*WHAT YOU WILL DO*: Copy each line in the data that includes the word "Works".

*DATA UNDER STUDY*:
******************************
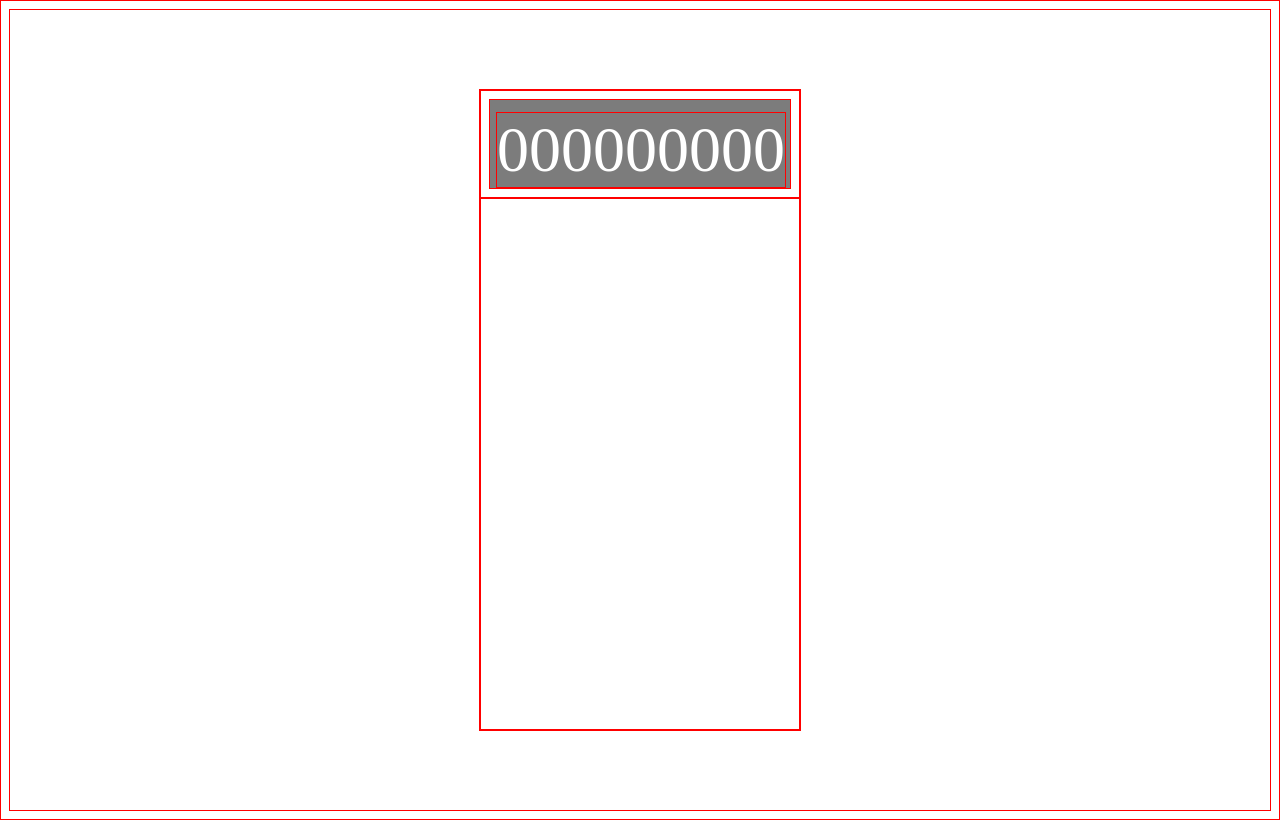
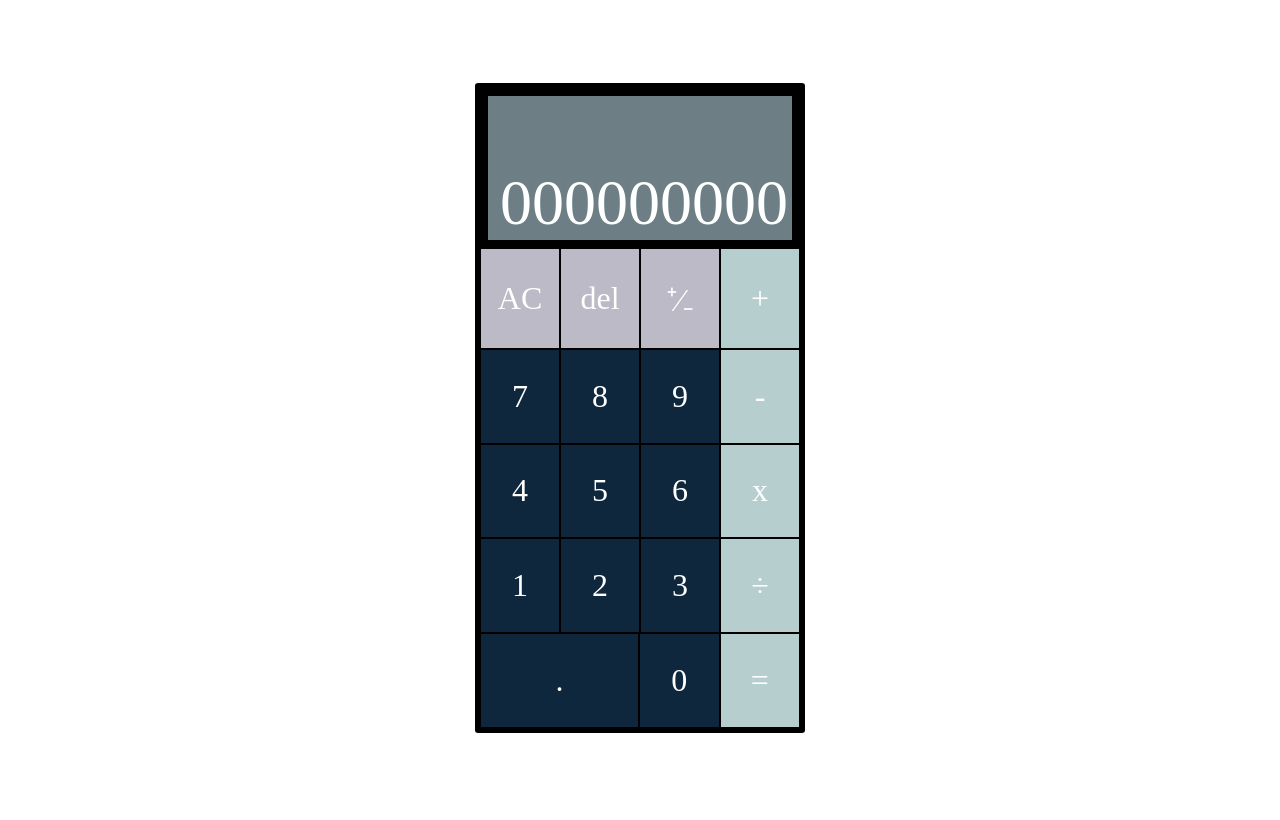
Before and after one commit to kaleobeo/calculator, a plain HTML site: page index.html in a window 1280 px wide. Drawn offline with Linux system fonts and the light colour scheme.

Commit message:
Add HTML and CSS to make it look pretty

```diff
--- a/index.html
+++ b/index.html
@@ -17,7 +17,37 @@
                 <span id="text">000000000</span>
             </div>
         </div>
-        <div id="buttons"></div>
+        <div id="buttons">
+            <div class="row">
+                <div class="button special clear">AC</div>
+                <div class="button special del">del</div>
+                <div class="button special plus-minus">⁺∕₋</div>
+                <div class="button operators">+</div>
+            </div>
+            <div class="row">
+                <div class="button number">7</div>
+                <div class="button number">8</div>
+                <div class="button number">9</div>
+                <div class="button operators">-</div>
+            </div>
+            <div class="row">
+                <div class="button number">4</div>
+                <div class="button number">5</div>
+                <div class="button number">6</div>
+                <div class="button operators">x</div>
+            </div>
+            <div class="row">
+                <div class="button number">1</div>
+                <div class="button number">2</div>
+                <div class="button number">3</div>
+                <div class="button operators">÷</div>
+            </div>
+            <div class="row">
+                <div class="button wide-button">.</div>
+                <div class="button number">0</div>
+                <div class="button operators">=</div>
+            </div>
+        </div>
     </div>
 </body>
 </html>
--- a/style.css
+++ b/style.css
@@ -1,6 +1,4 @@
-* {
-    border: 1px red solid;
-}
+
 
 body {
     display: flex;
@@ -14,12 +12,15 @@ body {
     height: 40rem;
     display: flex;
     flex-direction: column;
+    border: 5px solid black;
+    border-radius: 3px;
 }
 
 #results_box {
     flex: 1 1 0;
     display: flex;
     height: 100%;
+    background-color: black;
 }
 
 #result_container {
@@ -27,7 +28,7 @@ body {
     display: flex;
     justify-content: flex-end;
     align-items: flex-end;
-    background-color: #7C7C7C;
+    background-color: #6E7E85;
     color: white;
     font-size: 64px;
     margin: 8px;
@@ -38,6 +39,36 @@ body {
 }
 
 #buttons {
-    flex: 5 1 0;
+    flex: 3 1 0;
     height: 100%;
+    display: grid;
+    grid-template-rows: 5;
+
 }
+
+.row {
+    display: flex;
+}
+
+.button {
+    flex: 1;
+    background-color: #0E273C;
+    color: white;
+    display: flex;
+    align-items: center;
+    justify-content: center;
+    font-size: 32px;
+    border: black 1px solid;
+}
+
+.wide-button {
+    flex: 2;
+}
+
+.operators {
+    background-color: #B7CECE;
+}
+
+.special {
+    background-color: #BBBAC6;
+}
```
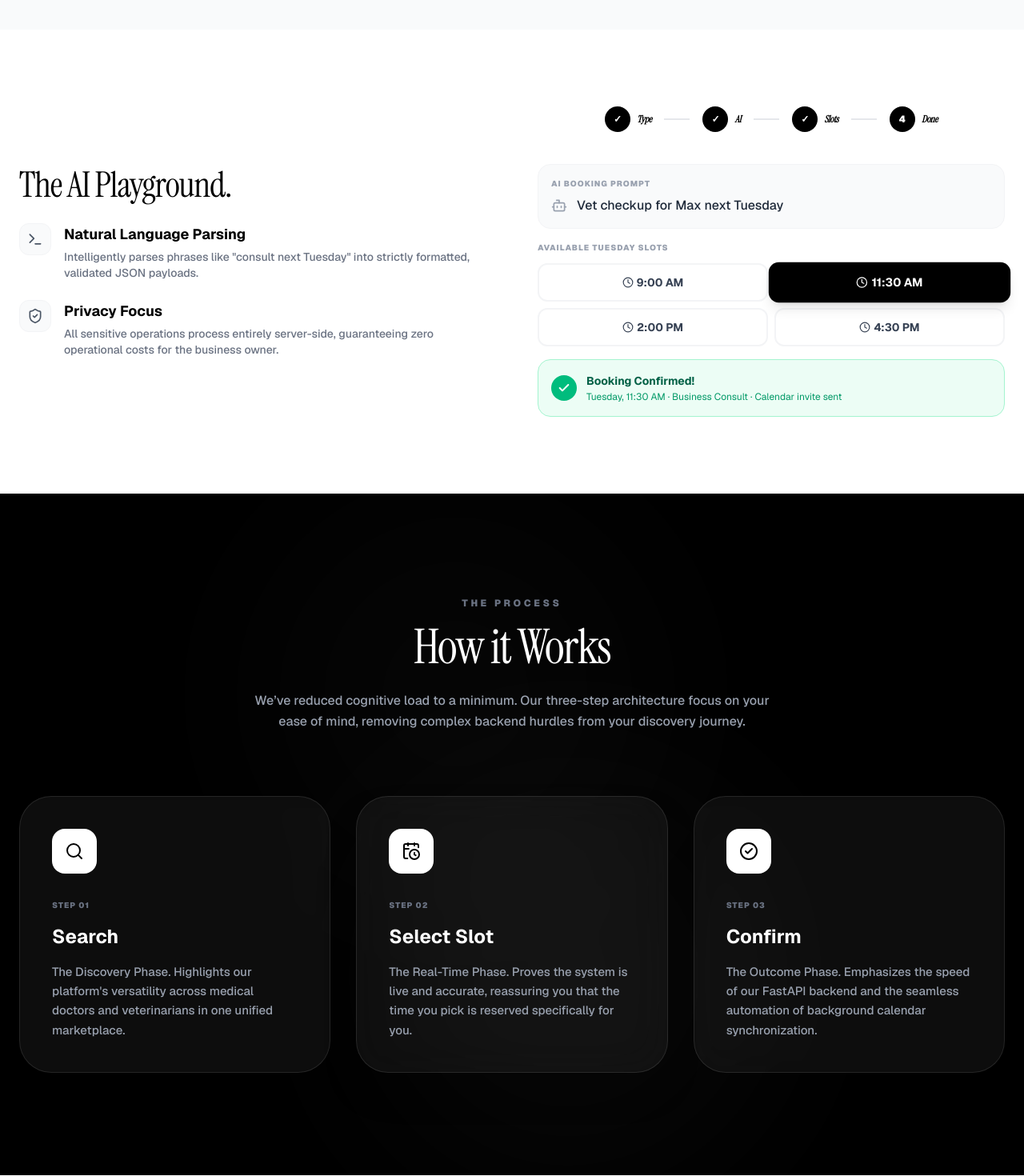
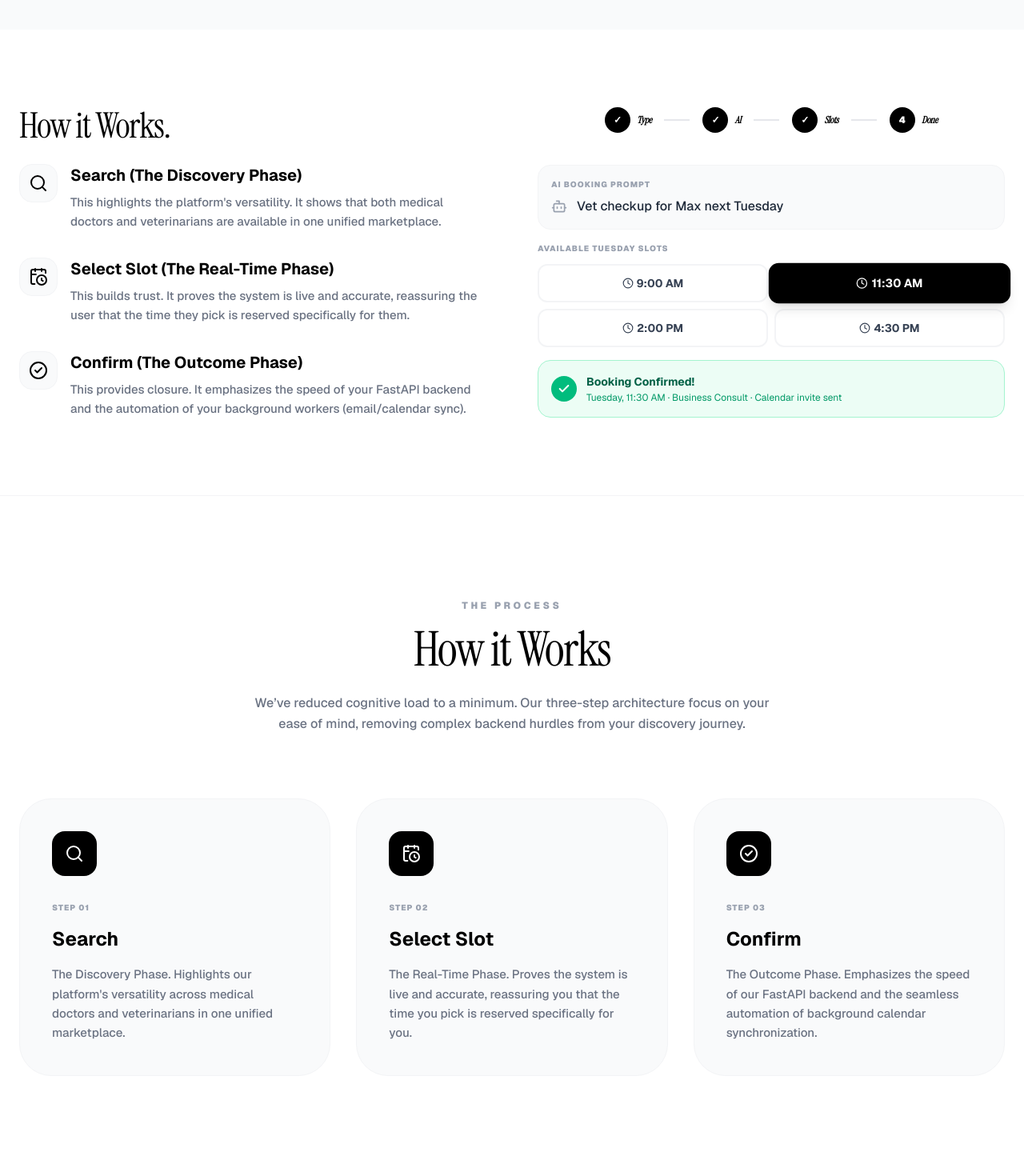
Before and after one commit to FlexSlotCustom0/FlexSlotCustom, a Next.js app in the folder frontend/: page / in a window 1280 px wide. Shown: the part 1260-2730 px from the top of the page at 80% size. Built offline with nearby package versions, Linux system fonts and the light colour scheme.

Commit message:
how to work

```diff
--- a/frontend/src/app/page.tsx
+++ b/frontend/src/app/page.tsx
@@ -71,7 +71,7 @@ export default function NotionCalendarClone() {
             className="flex justify-center mb-6"
           >
             <div className="w-20 h-20 bg-white border-2 border-black rounded-3xl flex items-center justify-center shadow-2xl relative overflow-hidden group">
-               <CalendarClock className="w-10 h-10 text-black group-hover:scale-110 transition-transform" />
+              <CalendarClock className="w-10 h-10 text-black group-hover:scale-110 transition-transform" />
             </div>
           </motion.div>
 
@@ -140,25 +140,41 @@ export default function NotionCalendarClone() {
       <section id="ai-playground" className="py-24 bg-white">
         <div className="max-w-7xl mx-auto px-6 grid lg:grid-cols-2 gap-16 items-center">
           <div>
-            <h2 className="text-[44px] leading-[1.1] font-serif mb-6 tracking-tight">The AI Playground.</h2>
-
-            <div className="space-y-6">
+            <h2 className="text-[44px] leading-[1.1] font-serif mb-6 tracking-tight">How it Works.</h2>
+            <div className="space-y-8">
               <div className="flex gap-4">
-                <div className="w-10 h-10 bg-gray-50 rounded-xl flex items-center justify-center shrink-0 border border-gray-100">
-                  <Terminal className="w-5 h-5 text-gray-600" />
+                <div className="w-12 h-12 bg-gray-50 rounded-2xl flex items-center justify-center shrink-0 border border-gray-100">
+                  <Search className="w-6 h-6 text-black" />
                 </div>
                 <div>
-                  <h4 className="font-bold text-lg">Natural Language Parsing</h4>
-                  <p className="text-gray-500 font-medium text-sm mt-1">Intelligently parses phrases like "consult next Tuesday" into strictly formatted, validated JSON payloads.</p>
+                  <h4 className="font-bold text-xl">Search (The Discovery Phase)</h4>
+                  <p className="text-gray-500 font-medium text-[15px] mt-2 leading-relaxed">
+                    This highlights the platform's versatility. It shows that both medical doctors and veterinarians are available in one unified marketplace.
+                  </p>
                 </div>
               </div>
+
               <div className="flex gap-4">
-                <div className="w-10 h-10 bg-gray-50 rounded-xl flex items-center justify-center shrink-0 border border-gray-100">
-                  <ShieldCheck className="w-5 h-5 text-gray-600" />
+                <div className="w-12 h-12 bg-gray-50 rounded-2xl flex items-center justify-center shrink-0 border border-gray-100">
+                  <CalendarClock className="w-6 h-6 text-black" />
                 </div>
                 <div>
-                  <h4 className="font-bold text-lg">Privacy Focus</h4>
-                  <p className="text-gray-500 font-medium text-sm mt-1">All sensitive operations process entirely server-side, guaranteeing zero operational costs for the business owner.</p>
+                  <h4 className="font-bold text-xl">Select Slot (The Real-Time Phase)</h4>
+                  <p className="text-gray-500 font-medium text-[15px] mt-2 leading-relaxed">
+                    This builds trust. It proves the system is live and accurate, reassuring the user that the time they pick is reserved specifically for them.
+                  </p>
+                </div>
+              </div>
+
+              <div className="flex gap-4">
+                <div className="w-12 h-12 bg-gray-50 rounded-2xl flex items-center justify-center shrink-0 border border-gray-100">
+                  <CheckCircle2 className="w-6 h-6 text-black" />
+                </div>
+                <div>
+                  <h4 className="font-bold text-xl">Confirm (The Outcome Phase)</h4>
+                  <p className="text-gray-500 font-medium text-[15px] mt-2 leading-relaxed">
+                    This provides closure. It emphasizes the speed of your FastAPI backend and the automation of your background workers (email/calendar sync).
+                  </p>
                 </div>
               </div>
             </div>
@@ -169,17 +185,13 @@ export default function NotionCalendarClone() {
       </section>
 
 
-      {/* 4. How it Works Section - High-End Dark Mode Sanctuary */}
-      <section id="enterprise" className="py-32 bg-[#000000] text-white relative overflow-hidden">
-        {/* Subtle background ambient light */}
-        <div className="absolute top-0 left-1/4 w-[500px] h-[500px] bg-white opacity-[0.02] blur-[120px] rounded-full pointer-events-none" />
-        <div className="absolute bottom-0 right-1/4 w-[500px] h-[500px] bg-white opacity-[0.03] blur-[120px] rounded-full pointer-events-none" />
-
+      {/* 4. How it Works Section - High-End Light Mode Sanctuary */}
+      <section id="enterprise" className="py-32 bg-white text-black relative overflow-hidden border-t border-gray-100">
         <div className="max-w-7xl mx-auto px-6 relative z-10">
           <div className="text-center mb-20">
-            <h2 className="text-[12px] font-black tracking-[0.3em] uppercase text-gray-500 mb-4">The Process</h2>
-            <h3 className="text-5xl md:text-6xl font-serif tracking-tight text-white mb-6">How it Works</h3>
-            <p className="text-gray-400 max-w-2xl mx-auto font-medium leading-relaxed">
+            <h2 className="text-[12px] font-black tracking-[0.3em] uppercase text-gray-400 mb-4">The Process</h2>
+            <h3 className="text-5xl md:text-6xl font-serif tracking-tight text-black mb-6">How it Works</h3>
+            <p className="text-gray-500 max-w-2xl mx-auto font-medium leading-relaxed">
               We’ve reduced cognitive load to a minimum. Our three-step architecture focus on your ease of mind,
               removing complex backend hurdles from your discovery journey.
             </p>
@@ -189,14 +201,14 @@ export default function NotionCalendarClone() {
             {/* Step 1: Search */}
             <motion.div
               whileHover={{ y: -10 }}
-              className="bg-white/5 border border-white/10 backdrop-blur-xl rounded-[40px] p-10 hover:bg-white/10 transition-all duration-500 group"
+              className="bg-gray-50 border border-gray-100 rounded-[40px] p-10 hover:bg-white hover:shadow-2xl transition-all duration-500 group"
             >
-              <div className="w-14 h-14 bg-white text-black rounded-2xl flex items-center justify-center mb-8 group-hover:scale-110 transition-transform">
+              <div className="w-14 h-14 bg-black text-white rounded-2xl flex items-center justify-center mb-8 group-hover:scale-110 transition-transform">
                 <Search className="w-6 h-6" />
               </div>
-              <div className="text-[10px] font-black tracking-widest text-gray-500 uppercase mb-4">Step 01</div>
-              <h4 className="text-2xl font-bold mb-4 text-white">Search</h4>
-              <p className="text-gray-400 font-medium leading-relaxed text-[15px]">
+              <div className="text-[10px] font-black tracking-widest text-gray-400 uppercase mb-4">Step 01</div>
+              <h4 className="text-2xl font-bold mb-4 text-black">Search</h4>
+              <p className="text-gray-500 font-medium leading-relaxed text-[15px]">
                 The Discovery Phase. Highlights our platform's versatility across medical doctors and veterinarians in one unified marketplace.
               </p>
             </motion.div>
@@ -204,14 +216,14 @@ export default function NotionCalendarClone() {
             {/* Step 2: Select Slot */}
             <motion.div
               whileHover={{ y: -10 }}
-              className="bg-white/5 border border-white/10 backdrop-blur-xl rounded-[40px] p-10 hover:bg-white/10 transition-all duration-500 group shadow-2xl"
+              className="bg-gray-50 border border-gray-100 rounded-[40px] p-10 hover:bg-white hover:shadow-2xl transition-all duration-500 group"
             >
-              <div className="w-14 h-14 bg-white text-black rounded-2xl flex items-center justify-center mb-8 group-hover:scale-110 transition-transform">
+              <div className="w-14 h-14 bg-black text-white rounded-2xl flex items-center justify-center mb-8 group-hover:scale-110 transition-transform">
                 <CalendarClock className="w-6 h-6" />
               </div>
-              <div className="text-[10px] font-black tracking-widest text-gray-500 uppercase mb-4">Step 02</div>
-              <h4 className="text-2xl font-bold mb-4 text-white">Select Slot</h4>
-              <p className="text-gray-400 font-medium leading-relaxed text-[15px]">
+              <div className="text-[10px] font-black tracking-widest text-gray-400 uppercase mb-4">Step 02</div>
+              <h4 className="text-2xl font-bold mb-4 text-black">Select Slot</h4>
+              <p className="text-gray-500 font-medium leading-relaxed text-[15px]">
                 The Real-Time Phase. Proves the system is live and accurate, reassuring you that the time you pick is reserved specifically for you.
               </p>
             </motion.div>
@@ -219,14 +231,14 @@ export default function NotionCalendarClone() {
             {/* Step 3: Confirm */}
             <motion.div
               whileHover={{ y: -10 }}
-              className="bg-white/5 border border-white/10 backdrop-blur-xl rounded-[40px] p-10 hover:bg-white/10 transition-all duration-500 group"
+              className="bg-gray-50 border border-gray-100 rounded-[40px] p-10 hover:bg-white hover:shadow-2xl transition-all duration-500 group"
             >
-              <div className="w-14 h-14 bg-white text-black rounded-2xl flex items-center justify-center mb-8 group-hover:scale-110 transition-transform">
+              <div className="w-14 h-14 bg-black text-white rounded-2xl flex items-center justify-center mb-8 group-hover:scale-110 transition-transform">
                 <CheckCircle2 className="w-6 h-6" />
               </div>
-              <div className="text-[10px] font-black tracking-widest text-gray-500 uppercase mb-4">Step 03</div>
-              <h4 className="text-2xl font-bold mb-4 text-white">Confirm</h4>
-              <p className="text-gray-400 font-medium leading-relaxed text-[15px]">
+              <div className="text-[10px] font-black tracking-widest text-gray-400 uppercase mb-4">Step 03</div>
+              <h4 className="text-2xl font-bold mb-4 text-black">Confirm</h4>
+              <p className="text-gray-500 font-medium leading-relaxed text-[15px]">
                 The Outcome Phase. Emphasizes the speed of our FastAPI backend and the seamless automation of background calendar synchronization.
               </p>
             </motion.div>
@@ -485,8 +497,8 @@ function BookingDemo() {
                   animate={{ opacity: 1, scale: 1 }}
                   transition={{ delay: i * 0.08 }}
                   className={`p-3 rounded-xl border-2 text-center text-sm font-bold cursor-pointer transition-all duration-300 ${selectedSlot === i
-                      ? "border-black bg-black text-white shadow-lg scale-105"
-                      : "border-gray-100 bg-white text-gray-700 hover:border-gray-300"
+                    ? "border-black bg-black text-white shadow-lg scale-105"
+                    : "border-gray-100 bg-white text-gray-700 hover:border-gray-300"
                     }`}
                 >
                   <Clock className="w-3.5 h-3.5 inline mr-1 mb-0.5" />
```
******************************
*ANSWER FOR THIS EXERCISE*:
+            <h2 className="text-[44px] leading-[1.1] font-serif mb-6 tracking-tight">How it Works.</h2>
-      {/* 4. How it Works Section - High-End Dark Mode Sanctuary */}
+      {/* 4. How it Works Section - High-End Light Mode Sanctuary */}
-            <h3 className="text-5xl md:text-6xl font-serif tracking-tight text-white mb-6">How it Works</h3>
+            <h3 className="text-5xl md:text-6xl font-serif tracking-tight text-black mb-6">How it Works</h3>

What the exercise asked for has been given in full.